*Task objective*
In the records below, repeat exactly the lines between the line holding "setValue(value + 10);" and the line holding "An editor plug-in", inclusive, and drop the pictures.

#### Information shown ####

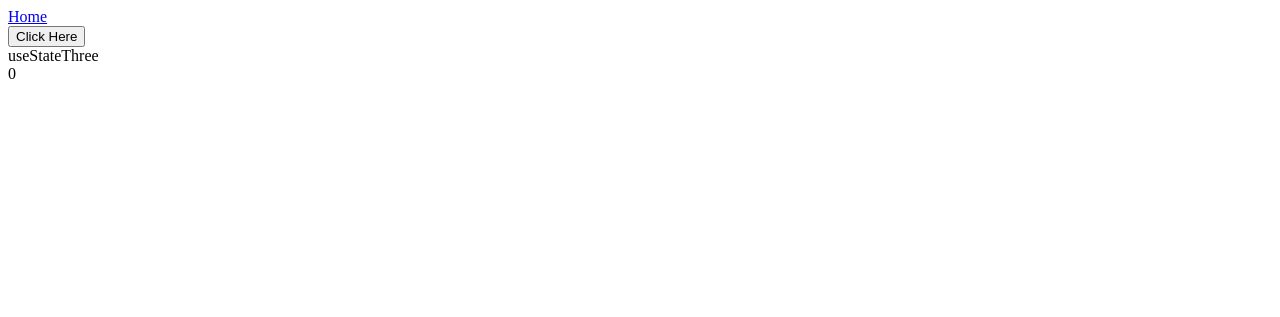
Repository: anoncoderin/dcd-week3-useEffect-carousel
Page: /useEffectThree
These files come from the project's save history. The page is drawn as it stood at one moment and after the next save; the edit follows.
The browser window is 1280 px wide. The pictures show the whole page.
The project was rebuilt for these pictures with package versions that can differ from the ones it lists, and the page was loaded fresh each time. The framework's server and built-in components were replaced by stand-ins that run in the browser. Also part of the build but not shown: next.config.js.

Above is the page before, as saved 2023-02-20 14:32:40.

### pages/useEffectThree.js
import Link from "next/link"
import { useState, useEffect } from "react"
import styles from '/styles/useEffectThree.module.css'


export default function useEffectThree(){
    const [number, setNumber]= useState(0);

    const [value, setValue]= useState(-10);

    useEffect(()=>{
        setValue(value + 10);
    }, [number])

    return(
        <>
        <div className={styles.alignit}>
        <Link href="/">Home</Link>
        <div>
            <button onClick={()=> setNumber(number + 1)}>Click Here</button>
        </div>
        <div>
            useStateThree
        </div>
        <div>
            {value}
        </div>
        </div>
        </>
    )
}

### styles/globals.css
:root {

  }

### styles/useEffectThree.module.css
.alignit{

}

Loaded but not shown: pages/_app.js (common file); pages/_document.js (common file)

After the next save:
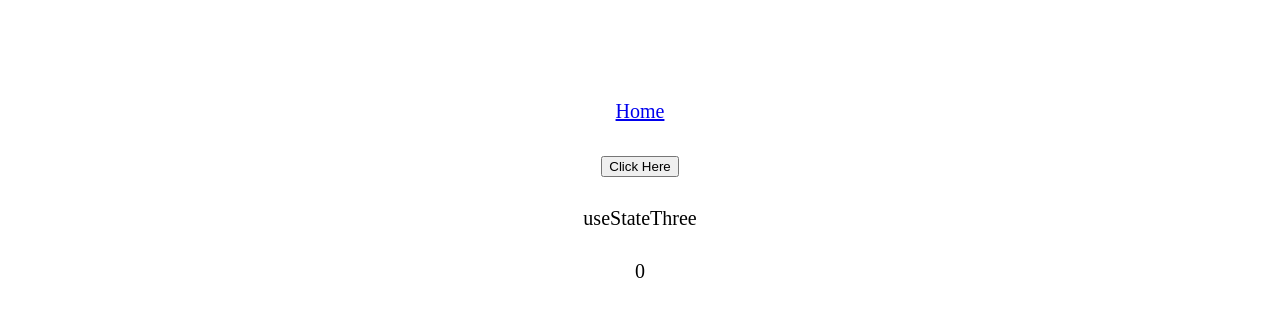
Saved 30 s later.
--- a/styles/useEffectThree.module.css
+++ b/styles/useEffectThree.module.css
@@ -1,3 +1,8 @@
 .alignit{
-
+    display: flex;
+    flex-direction: column;
+    align-items: center;
+    gap: 30px;
+    margin-top: 100px;
+    font-size: 20px;
 }
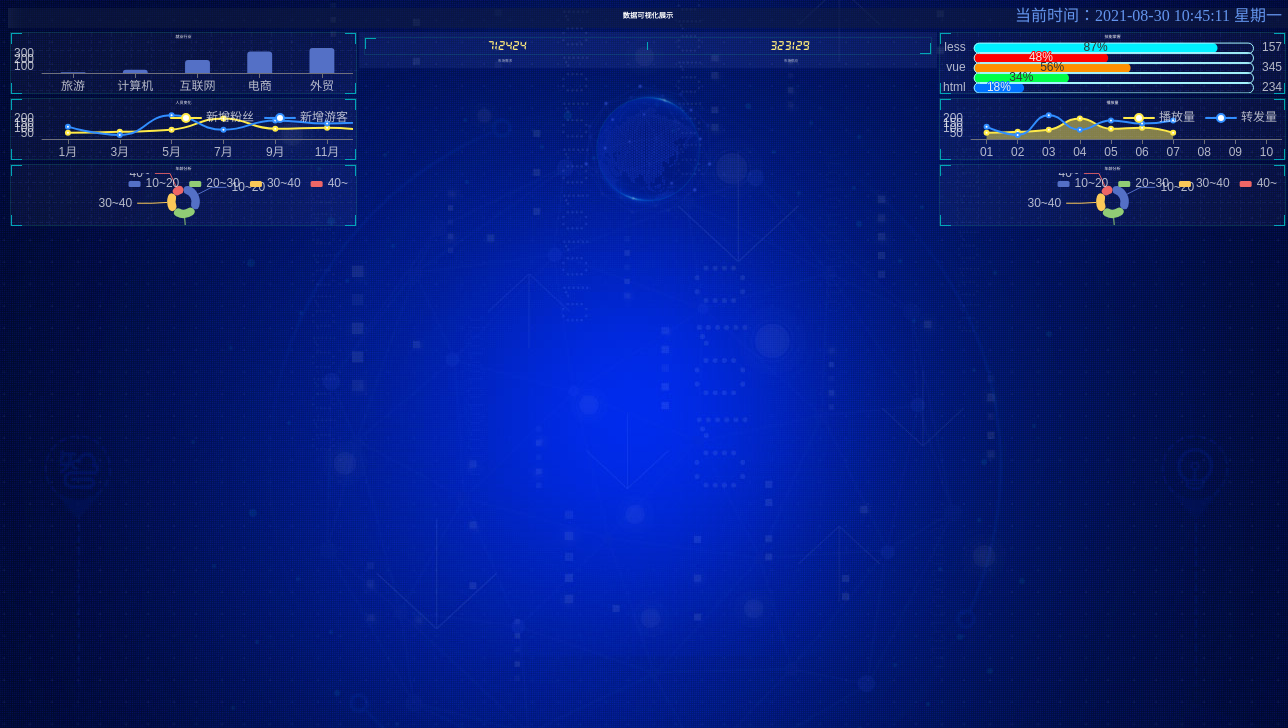
Repository: jiang-1990/DataVM
Page: /#/
An editor plug-in stored every save of this project. The page is shown before and after the next save, followed by the edit.
The browser window is 1280 px wide. The page is 1288 px wide, so the pictures cover 1288 px, including what lies to the right of the window. The pictures show the whole page.
The project was rebuilt for these pictures with package versions that can differ from the ones it lists, and the page was loaded fresh each time.

Above is the page before, as saved 2021-08-30 11:01:11.

After the next save:
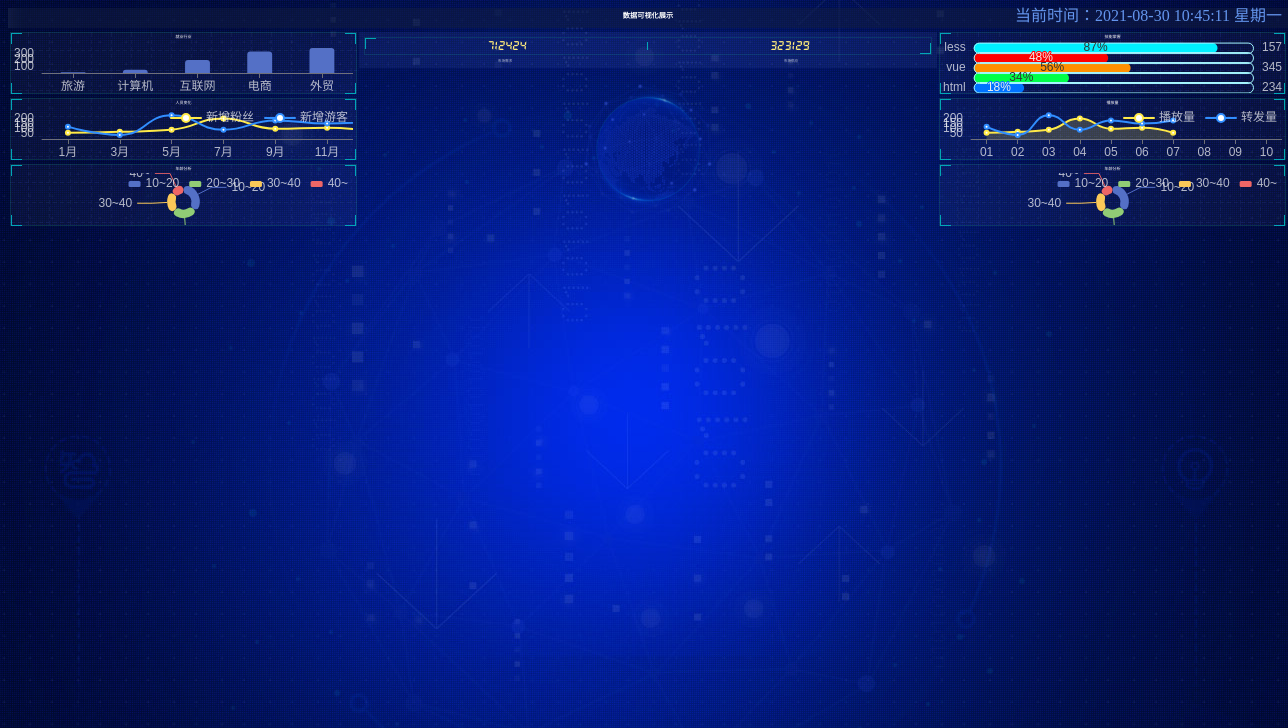
Saved 11 s later.
--- a/src/components/bigScreen.vue
+++ b/src/components/bigScreen.vue
@@ -359,7 +359,7 @@ export default {
               },
             },
             areaStyle: {
-              opacity: 0.5
+              opacity: 0.2
             },
           },
           {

####

*Finished task*
        setValue(value + 10);
    }, [number])

    return(
        <>
        <div className={styles.alignit}>
        <Link href="/">Home</Link>
        <div>
            <button onClick={()=> setNumber(number + 1)}>Click Here</button>
        </div>
        <div>
            useStateThree
        </div>
        <div>
            {value}
        </div>
        </div>
        </>
    )
}

### styles/globals.css
:root {

  }

### styles/useEffectThree.module.css
.alignit{

}

Loaded but not shown: pages/_app.js (common file); pages/_document.js (common file)

After the next save:
Saved 30 s later.
--- a/styles/useEffectThree.module.css
+++ b/styles/useEffectThree.module.css
@@ -1,3 +1,8 @@
 .alignit{
-
+    display: flex;
+    flex-direction: column;
+    align-items: center;
+    gap: 30px;
+    margin-top: 100px;
+    font-size: 20px;
 }
Repository: jiang-1990/DataVM
Page: /#/
An editor plug-in stored every save of this project. The page is shown before and after the next save, followed by the edit.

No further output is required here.